Pope Francis Faces UN Investigation Over Alleged Illegal Wiretappings In Embezzlement Scandal

Pope Francis faces a U.N. investigation for allegedly authorizing illegal wiretappings of phones during the Vatican embezzlement trial linked to the sale of luxury London real estate.

The Telegraph reported on Sunday that lawyers of British financier Raffaele Mincione, who is accused of defrauding the Vatican in a London real estate deal, filed a complaint to the United Nations for alleged human rights abuses committed by the Pope during the trial.

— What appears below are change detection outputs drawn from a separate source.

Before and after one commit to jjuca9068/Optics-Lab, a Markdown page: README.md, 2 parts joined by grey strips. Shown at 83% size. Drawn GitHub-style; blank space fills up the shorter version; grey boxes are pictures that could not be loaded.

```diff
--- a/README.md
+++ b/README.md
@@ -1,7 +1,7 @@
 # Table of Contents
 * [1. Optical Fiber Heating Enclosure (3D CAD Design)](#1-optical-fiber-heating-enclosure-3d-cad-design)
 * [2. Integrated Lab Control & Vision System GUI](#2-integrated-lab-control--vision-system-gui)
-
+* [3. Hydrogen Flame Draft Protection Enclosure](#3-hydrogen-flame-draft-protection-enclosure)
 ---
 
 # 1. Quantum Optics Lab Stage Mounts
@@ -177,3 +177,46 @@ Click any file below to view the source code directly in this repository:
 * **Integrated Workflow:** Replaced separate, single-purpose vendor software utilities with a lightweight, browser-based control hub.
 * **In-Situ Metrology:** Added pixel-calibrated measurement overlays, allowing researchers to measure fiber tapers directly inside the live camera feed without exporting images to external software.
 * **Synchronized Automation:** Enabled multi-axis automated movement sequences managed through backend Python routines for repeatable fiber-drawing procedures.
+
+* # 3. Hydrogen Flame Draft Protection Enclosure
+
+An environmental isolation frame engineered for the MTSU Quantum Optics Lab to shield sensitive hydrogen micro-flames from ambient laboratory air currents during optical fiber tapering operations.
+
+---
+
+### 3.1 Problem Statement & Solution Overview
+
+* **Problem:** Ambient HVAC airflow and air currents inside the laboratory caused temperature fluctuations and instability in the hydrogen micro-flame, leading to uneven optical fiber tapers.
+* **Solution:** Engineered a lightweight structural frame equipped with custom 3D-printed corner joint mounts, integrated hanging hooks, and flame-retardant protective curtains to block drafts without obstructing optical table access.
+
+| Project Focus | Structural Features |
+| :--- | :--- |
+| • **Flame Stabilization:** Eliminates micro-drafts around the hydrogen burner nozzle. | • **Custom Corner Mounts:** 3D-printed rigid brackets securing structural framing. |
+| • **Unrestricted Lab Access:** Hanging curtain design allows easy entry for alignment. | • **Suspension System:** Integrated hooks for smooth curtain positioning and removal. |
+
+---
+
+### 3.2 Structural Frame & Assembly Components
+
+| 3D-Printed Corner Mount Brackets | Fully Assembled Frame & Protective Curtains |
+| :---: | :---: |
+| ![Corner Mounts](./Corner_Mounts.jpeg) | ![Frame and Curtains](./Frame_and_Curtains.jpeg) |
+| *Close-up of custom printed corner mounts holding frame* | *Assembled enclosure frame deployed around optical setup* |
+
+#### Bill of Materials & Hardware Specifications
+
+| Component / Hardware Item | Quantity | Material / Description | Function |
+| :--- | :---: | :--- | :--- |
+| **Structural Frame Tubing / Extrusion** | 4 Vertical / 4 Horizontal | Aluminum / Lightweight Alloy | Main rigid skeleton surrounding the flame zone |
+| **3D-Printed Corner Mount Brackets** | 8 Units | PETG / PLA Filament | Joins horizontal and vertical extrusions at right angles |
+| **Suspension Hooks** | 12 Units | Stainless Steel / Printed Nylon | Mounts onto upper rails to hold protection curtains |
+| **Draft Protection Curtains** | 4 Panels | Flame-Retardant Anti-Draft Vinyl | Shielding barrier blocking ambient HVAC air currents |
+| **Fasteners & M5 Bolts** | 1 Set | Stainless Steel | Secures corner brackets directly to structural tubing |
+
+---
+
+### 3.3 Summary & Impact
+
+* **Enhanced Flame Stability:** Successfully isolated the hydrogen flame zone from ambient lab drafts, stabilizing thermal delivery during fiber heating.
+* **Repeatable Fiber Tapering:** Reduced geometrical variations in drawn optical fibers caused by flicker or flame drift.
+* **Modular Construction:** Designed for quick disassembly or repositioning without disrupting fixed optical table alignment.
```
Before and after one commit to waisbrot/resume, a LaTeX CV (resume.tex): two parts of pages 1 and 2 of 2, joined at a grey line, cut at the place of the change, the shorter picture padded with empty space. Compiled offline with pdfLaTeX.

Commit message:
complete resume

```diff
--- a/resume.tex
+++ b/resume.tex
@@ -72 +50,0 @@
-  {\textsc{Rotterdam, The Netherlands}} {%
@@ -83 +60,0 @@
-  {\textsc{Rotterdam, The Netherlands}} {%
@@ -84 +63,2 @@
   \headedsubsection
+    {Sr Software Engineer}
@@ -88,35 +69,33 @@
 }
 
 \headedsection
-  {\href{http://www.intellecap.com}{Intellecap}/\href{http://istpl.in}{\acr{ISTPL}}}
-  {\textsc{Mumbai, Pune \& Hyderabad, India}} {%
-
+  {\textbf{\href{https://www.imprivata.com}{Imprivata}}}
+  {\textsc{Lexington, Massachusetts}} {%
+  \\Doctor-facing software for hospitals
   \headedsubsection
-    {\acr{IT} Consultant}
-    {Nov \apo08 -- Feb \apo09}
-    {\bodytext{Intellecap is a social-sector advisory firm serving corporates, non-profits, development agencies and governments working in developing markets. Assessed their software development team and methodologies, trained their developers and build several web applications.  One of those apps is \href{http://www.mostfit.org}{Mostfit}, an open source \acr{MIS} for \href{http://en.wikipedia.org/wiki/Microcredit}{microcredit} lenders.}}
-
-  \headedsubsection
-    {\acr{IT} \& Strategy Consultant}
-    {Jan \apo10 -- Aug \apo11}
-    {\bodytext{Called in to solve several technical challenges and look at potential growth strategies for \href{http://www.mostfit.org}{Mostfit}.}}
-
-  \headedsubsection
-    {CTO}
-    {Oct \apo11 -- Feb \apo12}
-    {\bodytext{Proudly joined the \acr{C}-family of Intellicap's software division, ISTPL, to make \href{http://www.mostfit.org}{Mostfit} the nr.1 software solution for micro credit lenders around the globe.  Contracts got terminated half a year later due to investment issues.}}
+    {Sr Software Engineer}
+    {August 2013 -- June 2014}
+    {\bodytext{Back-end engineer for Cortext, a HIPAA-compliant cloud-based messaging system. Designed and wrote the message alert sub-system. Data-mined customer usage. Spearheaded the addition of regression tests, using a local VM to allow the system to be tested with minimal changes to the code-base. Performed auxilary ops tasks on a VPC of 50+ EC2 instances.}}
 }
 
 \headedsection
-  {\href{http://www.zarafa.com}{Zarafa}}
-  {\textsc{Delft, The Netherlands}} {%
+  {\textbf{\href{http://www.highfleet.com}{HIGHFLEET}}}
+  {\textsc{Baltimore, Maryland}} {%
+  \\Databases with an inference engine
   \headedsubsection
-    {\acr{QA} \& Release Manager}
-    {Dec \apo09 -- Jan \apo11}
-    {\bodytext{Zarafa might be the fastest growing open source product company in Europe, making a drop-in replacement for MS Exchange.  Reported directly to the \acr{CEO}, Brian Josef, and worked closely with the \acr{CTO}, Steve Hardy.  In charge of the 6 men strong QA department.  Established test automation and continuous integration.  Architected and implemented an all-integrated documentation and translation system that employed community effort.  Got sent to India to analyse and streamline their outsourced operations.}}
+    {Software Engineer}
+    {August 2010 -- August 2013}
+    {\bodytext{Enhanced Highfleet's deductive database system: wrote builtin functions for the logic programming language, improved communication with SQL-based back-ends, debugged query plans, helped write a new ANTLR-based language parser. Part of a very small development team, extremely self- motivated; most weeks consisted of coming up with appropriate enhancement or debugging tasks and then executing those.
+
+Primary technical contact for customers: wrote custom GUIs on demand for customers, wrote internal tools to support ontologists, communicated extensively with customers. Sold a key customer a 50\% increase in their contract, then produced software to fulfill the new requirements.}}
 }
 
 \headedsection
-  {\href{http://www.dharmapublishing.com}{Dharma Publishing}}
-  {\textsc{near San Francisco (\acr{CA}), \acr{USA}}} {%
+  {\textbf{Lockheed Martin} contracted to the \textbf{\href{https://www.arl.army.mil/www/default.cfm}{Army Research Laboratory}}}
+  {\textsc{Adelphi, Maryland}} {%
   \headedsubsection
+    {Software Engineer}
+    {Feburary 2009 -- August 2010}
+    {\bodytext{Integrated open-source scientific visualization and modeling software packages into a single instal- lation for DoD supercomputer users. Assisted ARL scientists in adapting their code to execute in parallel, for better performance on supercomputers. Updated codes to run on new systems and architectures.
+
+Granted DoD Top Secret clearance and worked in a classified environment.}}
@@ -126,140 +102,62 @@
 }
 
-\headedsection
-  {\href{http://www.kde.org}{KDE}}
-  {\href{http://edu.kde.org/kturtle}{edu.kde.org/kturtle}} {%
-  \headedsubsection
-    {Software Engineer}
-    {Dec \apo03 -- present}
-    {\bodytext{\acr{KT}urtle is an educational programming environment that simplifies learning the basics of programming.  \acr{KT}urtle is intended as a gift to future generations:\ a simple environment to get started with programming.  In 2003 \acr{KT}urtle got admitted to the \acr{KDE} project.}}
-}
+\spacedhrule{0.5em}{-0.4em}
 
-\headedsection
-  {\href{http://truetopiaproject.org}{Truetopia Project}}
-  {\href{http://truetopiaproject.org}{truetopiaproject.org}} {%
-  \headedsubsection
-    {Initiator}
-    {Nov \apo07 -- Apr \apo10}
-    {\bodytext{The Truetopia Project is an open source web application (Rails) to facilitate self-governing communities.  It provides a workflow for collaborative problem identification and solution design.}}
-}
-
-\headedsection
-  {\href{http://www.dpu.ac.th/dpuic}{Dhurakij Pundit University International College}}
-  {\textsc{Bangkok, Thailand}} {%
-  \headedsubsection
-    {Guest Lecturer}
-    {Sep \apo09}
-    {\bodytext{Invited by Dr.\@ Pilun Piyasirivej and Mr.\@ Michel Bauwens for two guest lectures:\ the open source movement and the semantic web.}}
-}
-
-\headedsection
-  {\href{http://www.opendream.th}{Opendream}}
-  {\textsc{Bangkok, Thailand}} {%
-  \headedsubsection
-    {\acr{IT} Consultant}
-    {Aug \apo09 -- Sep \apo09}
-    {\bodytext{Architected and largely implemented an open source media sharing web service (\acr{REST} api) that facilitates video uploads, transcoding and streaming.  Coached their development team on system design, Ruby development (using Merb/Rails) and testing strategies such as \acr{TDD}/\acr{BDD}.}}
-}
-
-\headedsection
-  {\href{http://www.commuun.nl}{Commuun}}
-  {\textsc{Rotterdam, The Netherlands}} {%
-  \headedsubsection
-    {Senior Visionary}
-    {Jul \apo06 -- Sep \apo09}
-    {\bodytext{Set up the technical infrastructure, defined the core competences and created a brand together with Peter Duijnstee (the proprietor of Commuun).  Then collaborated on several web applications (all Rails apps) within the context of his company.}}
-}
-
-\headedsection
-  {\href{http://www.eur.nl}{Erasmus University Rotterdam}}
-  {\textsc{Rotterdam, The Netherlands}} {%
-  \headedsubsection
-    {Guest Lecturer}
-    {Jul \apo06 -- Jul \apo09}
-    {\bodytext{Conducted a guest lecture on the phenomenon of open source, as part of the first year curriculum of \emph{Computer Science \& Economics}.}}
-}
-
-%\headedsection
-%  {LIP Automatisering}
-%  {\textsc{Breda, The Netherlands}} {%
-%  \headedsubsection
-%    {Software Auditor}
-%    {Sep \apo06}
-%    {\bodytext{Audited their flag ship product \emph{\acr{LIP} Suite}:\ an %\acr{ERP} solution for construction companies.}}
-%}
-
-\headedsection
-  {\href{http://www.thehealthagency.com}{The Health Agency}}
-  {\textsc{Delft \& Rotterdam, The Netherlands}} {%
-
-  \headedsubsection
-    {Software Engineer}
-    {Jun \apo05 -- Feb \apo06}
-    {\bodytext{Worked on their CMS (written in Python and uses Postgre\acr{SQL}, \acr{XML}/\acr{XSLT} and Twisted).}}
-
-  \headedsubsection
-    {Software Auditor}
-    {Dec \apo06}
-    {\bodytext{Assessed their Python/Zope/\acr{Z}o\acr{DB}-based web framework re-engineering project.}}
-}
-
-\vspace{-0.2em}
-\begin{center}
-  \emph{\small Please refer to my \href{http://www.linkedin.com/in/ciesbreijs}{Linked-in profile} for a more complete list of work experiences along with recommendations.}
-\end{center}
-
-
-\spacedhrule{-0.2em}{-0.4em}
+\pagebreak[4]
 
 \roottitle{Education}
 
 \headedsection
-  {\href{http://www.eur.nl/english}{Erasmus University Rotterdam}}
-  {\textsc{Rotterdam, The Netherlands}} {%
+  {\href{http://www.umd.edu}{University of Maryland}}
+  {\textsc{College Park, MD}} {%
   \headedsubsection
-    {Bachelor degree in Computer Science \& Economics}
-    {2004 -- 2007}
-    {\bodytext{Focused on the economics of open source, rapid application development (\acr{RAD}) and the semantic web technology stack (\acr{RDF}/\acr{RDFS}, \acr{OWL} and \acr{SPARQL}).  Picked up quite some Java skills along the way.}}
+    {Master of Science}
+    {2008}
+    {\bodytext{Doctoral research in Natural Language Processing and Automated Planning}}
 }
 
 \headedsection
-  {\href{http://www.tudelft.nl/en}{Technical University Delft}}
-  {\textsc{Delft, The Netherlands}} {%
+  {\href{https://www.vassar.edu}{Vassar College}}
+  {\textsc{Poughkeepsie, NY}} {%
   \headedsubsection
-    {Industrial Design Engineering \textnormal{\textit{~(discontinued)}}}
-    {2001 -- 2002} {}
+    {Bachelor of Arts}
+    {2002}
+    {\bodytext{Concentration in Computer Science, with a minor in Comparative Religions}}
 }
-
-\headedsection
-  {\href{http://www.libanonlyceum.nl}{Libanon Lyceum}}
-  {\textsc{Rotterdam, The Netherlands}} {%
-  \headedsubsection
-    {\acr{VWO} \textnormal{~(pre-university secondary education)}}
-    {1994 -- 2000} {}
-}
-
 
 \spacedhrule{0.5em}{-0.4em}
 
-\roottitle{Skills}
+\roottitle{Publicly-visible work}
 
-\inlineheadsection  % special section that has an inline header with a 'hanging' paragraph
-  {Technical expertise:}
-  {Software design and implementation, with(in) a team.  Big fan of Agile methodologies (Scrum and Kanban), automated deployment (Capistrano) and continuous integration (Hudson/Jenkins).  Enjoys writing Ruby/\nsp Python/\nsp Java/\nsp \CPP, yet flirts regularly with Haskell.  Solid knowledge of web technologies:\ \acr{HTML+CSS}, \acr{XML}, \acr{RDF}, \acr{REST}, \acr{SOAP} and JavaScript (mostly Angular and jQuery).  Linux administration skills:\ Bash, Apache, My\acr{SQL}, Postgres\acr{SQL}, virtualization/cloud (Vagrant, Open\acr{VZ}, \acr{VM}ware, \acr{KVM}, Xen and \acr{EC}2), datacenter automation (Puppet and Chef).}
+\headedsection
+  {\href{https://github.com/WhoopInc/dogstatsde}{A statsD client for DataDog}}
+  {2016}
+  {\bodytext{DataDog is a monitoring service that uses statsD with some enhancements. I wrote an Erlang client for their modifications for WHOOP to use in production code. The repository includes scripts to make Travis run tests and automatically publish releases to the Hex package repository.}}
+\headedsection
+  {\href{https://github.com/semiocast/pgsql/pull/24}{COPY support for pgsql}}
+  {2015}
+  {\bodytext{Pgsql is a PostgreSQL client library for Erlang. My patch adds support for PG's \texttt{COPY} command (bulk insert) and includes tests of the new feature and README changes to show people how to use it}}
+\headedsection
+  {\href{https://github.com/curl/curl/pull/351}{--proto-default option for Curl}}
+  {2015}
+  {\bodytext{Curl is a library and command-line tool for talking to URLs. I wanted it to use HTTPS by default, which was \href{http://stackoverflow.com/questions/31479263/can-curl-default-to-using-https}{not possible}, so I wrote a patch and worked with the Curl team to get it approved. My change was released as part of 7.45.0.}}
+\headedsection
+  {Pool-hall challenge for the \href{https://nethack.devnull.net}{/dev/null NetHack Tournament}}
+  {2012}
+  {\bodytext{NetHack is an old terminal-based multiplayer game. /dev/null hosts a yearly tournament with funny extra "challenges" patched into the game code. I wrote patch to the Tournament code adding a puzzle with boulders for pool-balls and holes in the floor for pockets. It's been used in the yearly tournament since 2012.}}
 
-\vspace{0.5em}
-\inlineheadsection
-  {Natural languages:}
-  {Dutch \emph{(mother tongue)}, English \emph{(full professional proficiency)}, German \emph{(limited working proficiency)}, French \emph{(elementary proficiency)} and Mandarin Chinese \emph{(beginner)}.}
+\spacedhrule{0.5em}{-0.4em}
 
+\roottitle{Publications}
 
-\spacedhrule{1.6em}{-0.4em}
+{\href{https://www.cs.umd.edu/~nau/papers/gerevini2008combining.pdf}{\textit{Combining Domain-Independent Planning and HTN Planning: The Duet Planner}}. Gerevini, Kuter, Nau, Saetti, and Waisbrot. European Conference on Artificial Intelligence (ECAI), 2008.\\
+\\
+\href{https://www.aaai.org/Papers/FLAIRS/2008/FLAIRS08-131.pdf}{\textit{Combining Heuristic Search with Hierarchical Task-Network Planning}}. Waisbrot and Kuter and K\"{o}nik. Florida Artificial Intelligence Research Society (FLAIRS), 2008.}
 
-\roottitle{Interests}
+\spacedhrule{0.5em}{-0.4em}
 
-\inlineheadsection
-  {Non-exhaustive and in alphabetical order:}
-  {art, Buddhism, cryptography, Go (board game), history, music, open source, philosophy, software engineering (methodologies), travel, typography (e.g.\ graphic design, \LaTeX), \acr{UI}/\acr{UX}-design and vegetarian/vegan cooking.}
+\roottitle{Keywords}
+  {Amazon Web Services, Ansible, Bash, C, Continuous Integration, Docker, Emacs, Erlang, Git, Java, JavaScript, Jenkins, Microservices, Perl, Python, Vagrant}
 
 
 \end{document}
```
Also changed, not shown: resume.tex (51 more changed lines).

According to the Telegraph, the complaint is addressed to the U.N. special rapporteur on the independence of judges and lawyers, Professor Margaret Satterthwaite, and lists the Pope as a “perpetrator” of human rights abuses.

Leading human rights lawyer Rodney Dixon, who represents Mincione, has accused Francis of personally authorizing illegal wiretaps of Mincione’s phone during investigations into the investor’s alleged wrongdoing.

“This unreasoned authorisation to prosecutors by an absolute monarch greenlit the undertaking of surveillance without the articulation of definite reasons, ongoing judicial or other independent and impartial supervision, or a mechanism by which to challenge the implementation of the surveillance before an independent and impartial tribunal,” Dixon argued.

During the Vatican embezzlement trial, which began in 2021, reports emerged that the Roman Pontiff authorized phone wiretaps during investigations into the financial scandal.

The New York Post pointed out that in April 2021 Pope Francis amended Vatican law to facilitate prosecutions for cardinals and bishops. Days later, the Pontiff reportedly ordered “the adoption of technological tools suitable for intercepting fixed and mobile devices, as well as any other communication, including electronic ones,” according to leaked documents.

Shortly thereafter, Vatican officials and Italian police officers reportedly seized Mincione’s phones and computer while the businessman was on vacation.

In December of last year, a Vatican tribunal convicted Mincione, alongside Cardinal Angelo Becciu and several other defendants, sentencing him to five-and-a-half years in prison.

In his complaint to the U.N., Dixon argued that Mincione cannot be sentenced by a Vatican court on the basis of canon law for a “secular transaction.”

“It is not appropriate for religious tenets to be imposed on the regulation of a secular transaction without the consent of those involved in the transaction,” Dixon said in the complaint.

Dixon also criticized the alleged surveillance of Mincione’s lawyers while they were in Rome for the trial in front of the Vatican tribunal. He said the lawyers seemed to be “victims of interference if not intimidation” at the “instigation” of the Vatican.

Mincione told the Telegraph:

My basic rights have been trampled on and been ignored. How can it be correct that I have been handed criminal penalties for breaches of spiritual law which only applies to members of the Church, which don’t seem to apply to anyone else that handles the Vatican’s investments, and which I didn’t know anything about?

The Telegraph report states that Mincione is appealing his conviction by the Vatican court “on the basis that he was actually cleared of the criminal offences from the original indictment and only convicted of new offences introduced at the 11th hour and based on the Vatican’s canonical – religious, not criminal – law.”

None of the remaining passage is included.